Hysteria is self-described as “A memoir of illness, strength and women’s stories throughout history.” In this book, Bryant tells her own journey of diagnoses, what she learns about them, and historical case studies with an equivalent diagnosis.
Creative writing piece by Meera Atkinson in collaboration with formerly incarcerated people with a history of injecting drug use and participants in a recent study by the University of New South Wales.
There was one message that sung through Royal Commission’s final report into Victoria’s mental health system, “the system is broken.”
Our three most-read stories this year encapsulate the adage ‘the personal is political,’ exploring wider issues in the world through lived experiences. Look out for these writers in 2021.
Chip Jones’ new book is a brilliantly researched exploration of a facet of the racial inequality that has long plagued the medical profession.
This sidelining of human rights makes it easier to subordinate human rights as less important than economic interests, writes Lee Carnie.
Simon Katterl takes us inside a public mental health hospital where it’s a daily battle for power and control.

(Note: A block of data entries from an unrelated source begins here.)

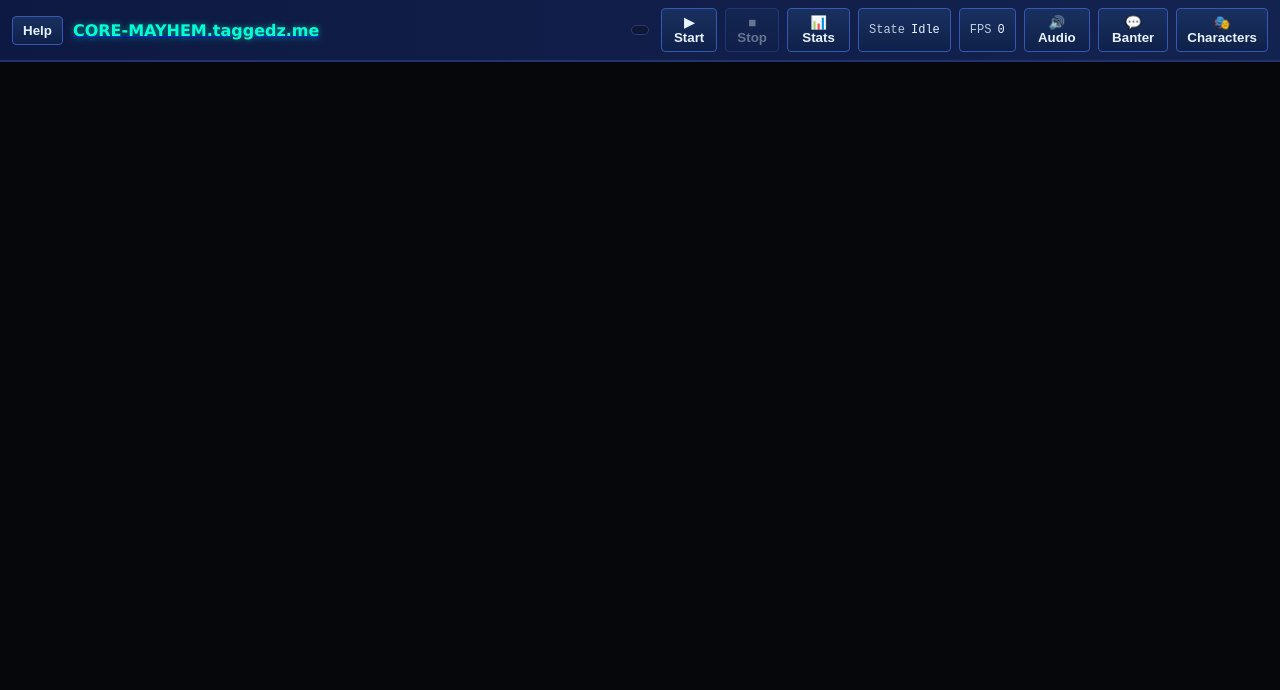
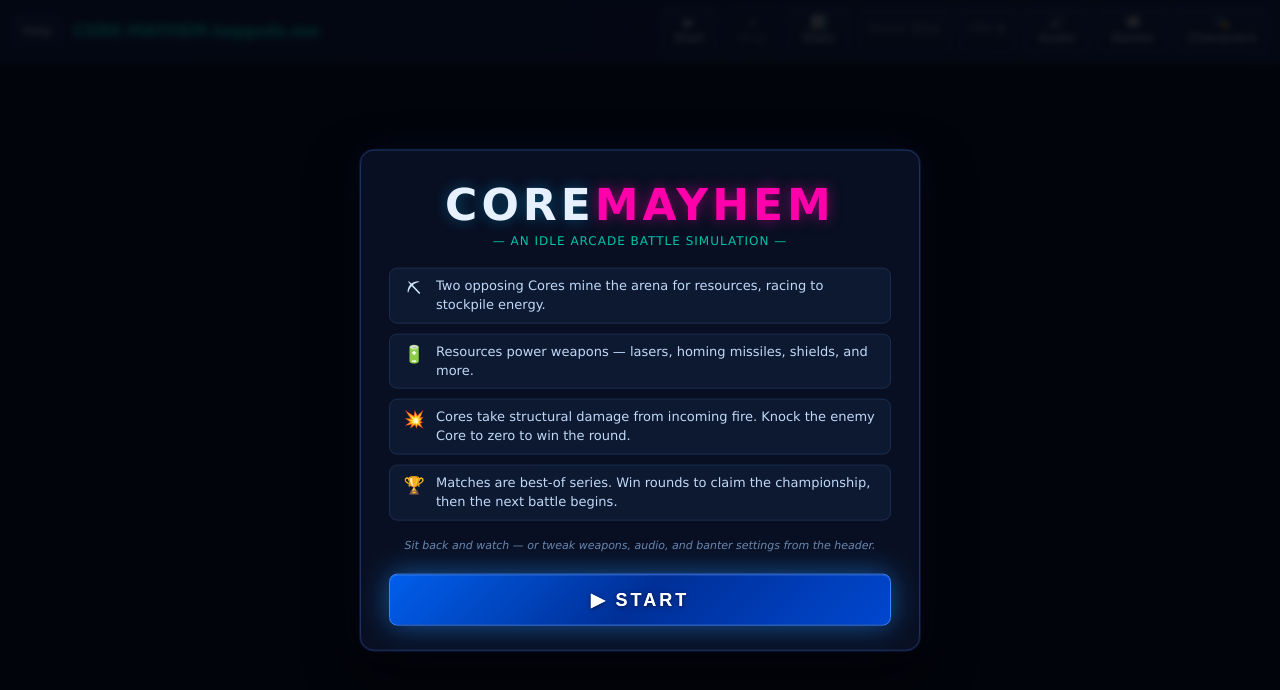
Before and after one commit to taggedzi/core-mayhem, a website built with Vite: page core-mayhem/index.html in a window 1280 px wide. Built offline with nearby package versions, Linux system fonts and the light colour scheme.

Commit message:
Added intro welcome dialog shown on landing screen before first game start.
Co-Authored-By: Claude Sonnet 4.6 <noreply@anthropic.com>

```diff
--- a/core-mayhem/src/main.ts
+++ b/core-mayhem/src/main.ts
@@ -7,6 +7,7 @@ import { initAudioControls } from './ui/audioControls';
 import { initBanterControls } from './ui/banterControls';
 import { initCharactersControls } from './ui/characters';
 import { initHelpOverlay, openHelpOverlay } from './ui/help';
+import { initIntroOverlay } from './ui/intro';
 import { initStatsOverlay, openStatsOverlay } from './ui/stats';
 
 // ——— Types ———
@@ -176,6 +177,9 @@ function init(): void {
   initStatsOverlay();
   initAudioControls();
   initCharactersControls();
+
+  // Show the welcome/intro dialog on first load; Start button triggers game start
+  initIntroOverlay(start);
 }
 
 // Ensure DOM elements exist before wiring
--- /dev/null
+++ b/core-mayhem/src/ui/intro.ts
@@ -0,0 +1,123 @@
+// intro.ts — landing screen welcome dialog shown before the first game start
+let overlayEl: HTMLElement | null = null;
+let onStartCb: (() => void) | null = null;
+
+export function initIntroOverlay(onStart: () => void): void {
+  onStartCb = onStart;
+
+  if (overlayEl) return; // already initialized
+
+  // Root overlay
+  const overlay = document.createElement('div');
+  overlay.id = 'introOverlay';
+  overlay.setAttribute('aria-hidden', 'false');
+
+  // Backdrop (non-dismissible on click — player must press Start)
+  const backdrop = document.createElement('div');
+  backdrop.className = 'intro-backdrop';
+
+  // Panel
+  const panel = document.createElement('div');
+  panel.className = 'intro-panel';
+  panel.setAttribute('role', 'dialog');
+  panel.setAttribute('aria-modal', 'true');
+  panel.setAttribute('aria-label', 'Welcome to Core Mayhem');
+  (panel as HTMLElement).tabIndex = -1;
+
+  // ——— Title banner ———
+  const title = document.createElement('div');
+  title.className = 'intro-title';
+  const titleH1 = document.createElement('h1');
+  titleH1.innerHTML = 'CORE<span class="intro-title-accent">MAYHEM</span>';
+  title.appendChild(titleH1);
+
+  // ——— Tagline ———
+  const tagline = document.createElement('p');
+  tagline.className = 'intro-tagline';
+  tagline.textContent = '— an idle arcade battle simulation —';
+
+  // ——— How to play section ———
+  const howTo = document.createElement('div');
+  howTo.className = 'intro-howto';
+
+  const steps: { icon: string; text: string }[] = [
+    {
+      icon: '⛏',
+      text: 'Two opposing Cores mine the arena for resources, racing to stockpile energy.',
+    },
+    {
+      icon: '🔋',
+      text: 'Resources power weapons — lasers, homing missiles, shields, and more.',
+    },
+    {
+      icon: '💥',
+      text: 'Cores take structural damage from incoming fire. Knock the enemy Core to zero to win the round.',
+    },
+    {
+      icon: '🏆',
+      text: 'Matches are best-of series. Win rounds to claim the championship, then the next battle begins.',
+    },
+  ];
+
+  for (const step of steps) {
+    const row = document.createElement('div');
+    row.className = 'intro-step';
+
+    const iconEl = document.createElement('span');
+    iconEl.className = 'intro-step-icon';
+    iconEl.textContent = step.icon;
+
+    const textEl = document.createElement('span');
+    textEl.className = 'intro-step-text';
+    textEl.textContent = step.text;
+
+    row.append(iconEl, textEl);
+    howTo.appendChild(row);
+  }
+
+  // ——— Tip ———
+  const tip = document.createElement('p');
+  tip.className = 'intro-tip';
+  tip.textContent =
+    'Sit back and watch — or tweak weapons, audio, and banter settings from the header.';
+
+  // ——— Start button ———
+  const btnStart = document.createElement('button');
+  btnStart.className = 'intro-start-btn';
+  btnStart.type = 'button';
+  btnStart.textContent = '▶  START';
+  btnStart.addEventListener('click', handleStart);
+
+  panel.append(title, tagline, howTo, tip, btnStart);
+  overlay.append(backdrop, panel);
+  document.body.appendChild(overlay);
+
+  overlayEl = overlay;
+
+  // Allow Enter/Space on the focused panel to start
+  window.addEventListener('keydown', (e: KeyboardEvent) => {
+    if (!overlayEl || overlayEl.style.display === 'none') return;
+    if (e.key === 'Enter' || e.key === ' ') {
+      e.preventDefault();
+      handleStart();
+    }
+  });
+
+  // Focus the start button for keyboard accessibility
+  btnStart.focus();
+}
+
+function handleStart(): void {
+  closeIntroOverlay();
+  onStartCb?.();
+}
+
+function closeIntroOverlay(): void {
+  if (!overlayEl) return;
+  try {
+    const active = document.activeElement as HTMLElement | null;
+    if (active && overlayEl.contains(active)) active.blur();
+  } catch { /* ignore */ void 0; }
+  overlayEl.style.display = 'none';
+  overlayEl.setAttribute('aria-hidden', 'true');
+}
--- a/core-mayhem/styles.css
+++ b/core-mayhem/styles.css
@@ -342,3 +342,117 @@ button:disabled {
   color: #e6f0ff;
   border-radius: 4px;
 }
+
+/* ——— Intro / welcome overlay ——— */
+#introOverlay {
+  position: fixed;
+  inset: 0;
+  z-index: 2000; /* above everything */
+}
+#introOverlay .intro-backdrop {
+  position: absolute;
+  inset: 0;
+  background: rgba(3, 5, 12, 0.88);
+  -webkit-backdrop-filter: blur(3px);
+  backdrop-filter: blur(3px);
+}
+#introOverlay .intro-panel {
+  position: absolute;
+  top: 50%;
+  left: 50%;
+  transform: translate(-50%, -50%);
+  width: min(560px, 94vw);
+  background: #080f22;
+  border: 1px solid #1e3060;
+  border-radius: 14px;
+  box-shadow: 0 0 0 1px #0a1530, 0 20px 50px rgba(0, 0, 0, 0.7), 0 0 40px rgba(0, 120, 255, 0.08);
+  color: #d0e7ff;
+  padding: 28px 28px 24px;
+  outline: none;
+  text-align: center;
+}
+/* Title */
+#introOverlay .intro-title {
+  margin-bottom: 4px;
+}
+#introOverlay .intro-title h1 {
+  margin: 0;
+  font-size: clamp(28px, 7vw, 44px);
+  font-weight: 900;
+  letter-spacing: 4px;
+  color: #e6f0ff;
+  text-shadow: 0 0 14px rgba(0, 180, 255, 0.35);
+  text-transform: uppercase;
+}
+#introOverlay .intro-title-accent {
+  color: #ff00aa;
+  text-shadow: 0 0 14px rgba(255, 0, 170, 0.5);
+}
+/* Tagline */
+#introOverlay .intro-tagline {
+  margin: 4px 0 20px;
+  font-size: 12px;
+  letter-spacing: 1px;
+  color: #00ffd5;
+  text-transform: uppercase;
+  opacity: 0.75;
+}
+/* How-to-play steps */
+#introOverlay .intro-howto {
+  display: flex;
+  flex-direction: column;
+  gap: 10px;
+  margin-bottom: 18px;
+  text-align: left;
+}
+#introOverlay .intro-step {
+  display: grid;
+  grid-template-columns: 28px 1fr;
+  gap: 8px;
+  align-items: start;
+  padding: 8px 10px;
+  background: #0d1930;
+  border: 1px solid #1a2d50;
+  border-radius: 8px;
+  font-size: 13px;
+  line-height: 1.45;
+}
+#introOverlay .intro-step-icon {
+  font-size: 17px;
+  line-height: 1.3;
+  text-align: center;
+}
+#introOverlay .intro-step-text {
+  color: #c0d8f8;
+}
+/* Tip */
+#introOverlay .intro-tip {
+  margin: 0 0 22px;
+  font-size: 11px;
+  color: #7a9bc8;
+  opacity: 0.85;
+  font-style: italic;
+}
+/* Start button */
+#introOverlay .intro-start-btn {
+  display: block;
+  width: 100%;
+  padding: 14px 0;
+  font-size: 18px;
+  font-weight: 900;
+  letter-spacing: 3px;
+  color: #fff;
+  background: linear-gradient(135deg, #0050c8 0%, #002880 50%, #003cb0 100%);
+  border: 1px solid #3070e8;
+  border-radius: 8px;
+  cursor: pointer;
+  text-shadow: 0 1px 4px rgba(0, 0, 0, 0.6);
+  box-shadow: 0 0 16px rgba(30, 100, 255, 0.3), inset 0 1px 0 rgba(255, 255, 255, 0.08);
+  transition: filter 0.12s, box-shadow 0.12s;
+}
+#introOverlay .intro-start-btn:hover,
+#introOverlay .intro-start-btn:focus-visible {
+  filter: brightness(1.18);
+  box-shadow: 0 0 28px rgba(30, 120, 255, 0.55), inset 0 1px 0 rgba(255, 255, 255, 0.1);
+  outline: none;
+}
```
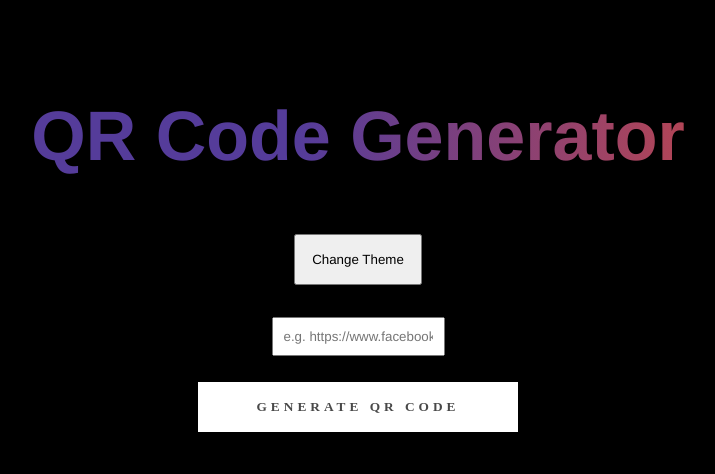
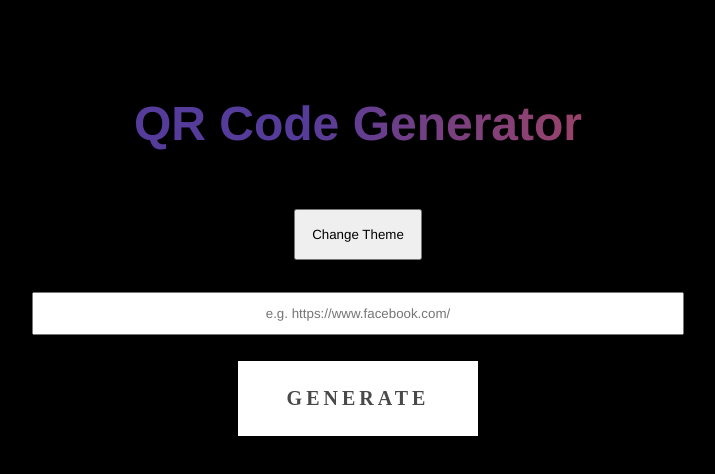
Before and after one commit to Technigo/project-custom-hooks-qr-code-generator-vite, a React (Vite) app: page / in a window 1280 px wide. Shown: the top 474 px of the page, without its empty margins (282-997 px from the left). Built offline with nearby package versions, Linux system fonts and the light colour scheme.

Commit message:
done with media

```diff
--- a/src/App.jsx
+++ b/src/App.jsx
@@ -48,7 +48,7 @@ return (
             onChange={handleInputChange}
           />
           <div className="button">
-            <button onClick={generateQRCode}>Generate QR Code</button>
+            <button onClick={generateQRCode}>Generate</button>
           </div>
         </div>
       ) : (
--- a/src/index.css
+++ b/src/index.css
@@ -7,13 +7,13 @@
 }
 
 .title {
-  font-size: 70px;
+  font-size: 45px;
   font-weight: 600;
   background-image: linear-gradient(to right, #553c9a 45%, #ee4b2b);
   color: transparent;
-  background-clip: text;
-  -webkit-background-clip: text
+  -webkit-background-clip: text;
 }
+
 body.Light {
   background-color: #f5f5dc;
   color: #000;
@@ -44,7 +44,7 @@ body.Dark .title {
 
 .button button {
   font-family: 'Poppins';
-  width: 320px;
+  width: 200px;
   height: 50px;
   border: none;
   outline: none;
@@ -102,6 +102,18 @@ body.Dark .title {
   top: 0;
 }
 
+.app {
+  padding: 2rem 1rem;
+}
+
+body {
+  transition: background-color 0.3s, color 0.3s;
+}
+
+img {
+  width: 100%;
+  max-width: 300px;
+}
 @keyframes glowing {
   0% { background-position: 0 0; }
   50% { background-position: 400% 0; }
@@ -109,10 +121,48 @@ body.Dark .title {
 }
 
 
-.app {
-  padding: 2rem 1rem;
+/* For tablets and above */
+@media (min-width: 768px) {
+  /* Styles specific to tablets and larger screens */
+  body {
+    font-size: 16px;
+  }
+
+  .title {
+    font-size: 36px;
+  }
+
+  .text-field {
+    width: 80%;
+    padding: 10px;
+  }
+
+  .button button {
+    width: 200px;
+    height: 50px;
+    font-size: 18px;
+  }
 }
 
-body {
-  transition: background-color 0.3s, color 0.3s;
+/* For desktops and above */
+@media (min-width: 1024px) {
+  /* Styles specific to desktops and larger screens */
+  body {
+    font-size: 18px;
+  }
+
+  .title {
+    font-size: 48px;
+  }
+
+  .text-field {
+    width: 60%;
+    padding: 12px;
+  }
+
+  .button button {
+    width: 240px;
+    height: 75px;
+    font-size: 20px;
+  }
 }
```
Also changed, not shown: 1 other file (tests, documents, lock files or other folders).
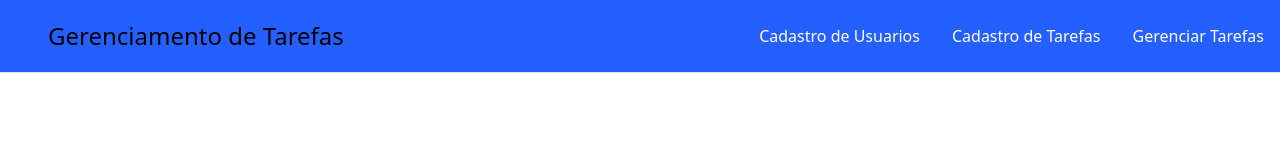
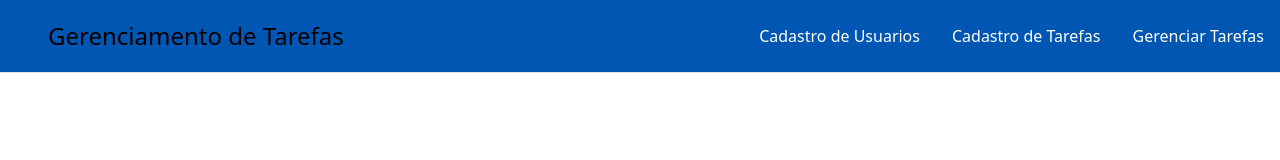
Before and after one commit to flaviohfp/Simulacao_SAEP, a plain HTML site: page public/index.html in a window 1280 px wide. Drawn offline with nearby package versions, Linux system fonts and the light colour scheme.

Commit message:
blue color

```diff
--- a/public/assets/css/style.css
+++ b/public/assets/css/style.css
@@ -1,5 +1,5 @@
 header {
-    background-color: rgb(36, 95, 255);
+    background-color:#0056b3;
     color: white;
 }
 
```
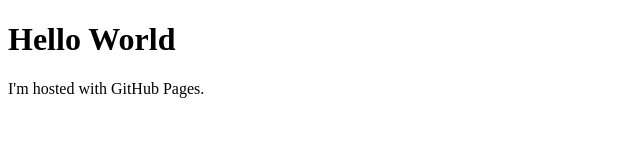
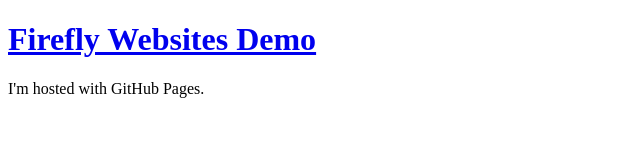
Before and after one commit to phsims/phsims.github.io, a plain HTML site: page index.html in a window 1280 px wide. Shown: the whole page, without its empty margins (0-640 px from the left). Drawn offline with Linux system fonts and the light colour scheme.

Commit message:
Update index.html

```diff
--- a/index.html
+++ b/index.html
@@ -1,7 +1,7 @@
 <!DOCTYPE html>
 <html>
 <body>
-<h1>Hello World</h1>
+  <h1><a href="https://phsims.github.io/fireflywebsites/">Firefly Websites Demo</a></h1>
 <p>I'm hosted with GitHub Pages.</p>
 </body>
 </html>
```
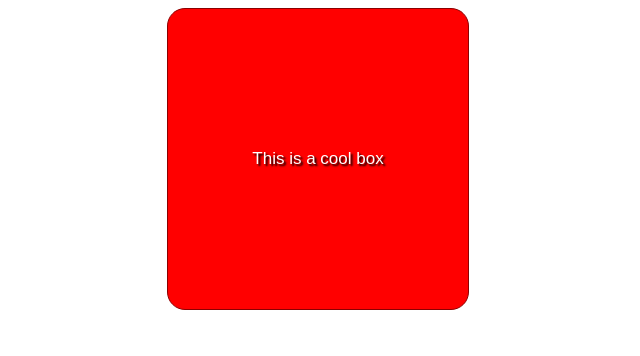
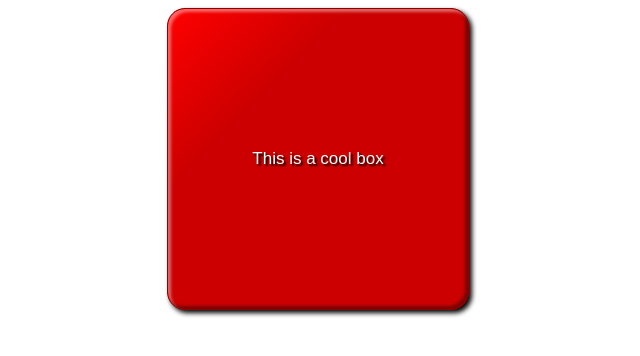
Before and after one commit to NirmaljotSingh/Nirmaljot-Singh.github.io, a plain HTML site: page Assignment 3/Part2/index.html in a window 1280 px wide. Shown: the whole page, without its empty margins (322-962 px from the left). Drawn offline with Linux system fonts and the light colour scheme.

Commit message:
Added linear gradient and shadow box.
I added linear gradient of black color which goes to right bottom which is completely transparent at starting, grading to 0.2 opacity by 30% along and same at the end. Also , I added box shadows one is standard and other two are inset box shadows.

```diff
--- a/Assignment 3/Part2/style.css
+++ b/Assignment 3/Part2/style.css
@@ -16,5 +16,13 @@ div{
   text-shadow: 2px 2px 2px black;
   border-radius: 18px;
   border: 1px solid darkred;
+  background-image: linear-gradient( to right bottom,
+    rgba(0, 0, 0, 0),
+    rgba(0, 0, 0, 0.2) 30%,
+    rgba(0, 0, 0, 0.2));
+
+  box-shadow: 3px 3px 5px black,
+  inset 3px 3px 3px rgba(255, 255, 255, 0.4),
+  inset -3px -3px 3px rgba(0, 0, 0, 0.4);
 
 }
```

“Who is that child not dancing like the other cats?” one of the other parents asked. Katy’s mother was stuck between embarrassment and intense pride. This is a story of courage, perseverance and overcoming adversity. Katy Barnett is a Professor at Melbourne Law School with extensive publications in private law and remedies law.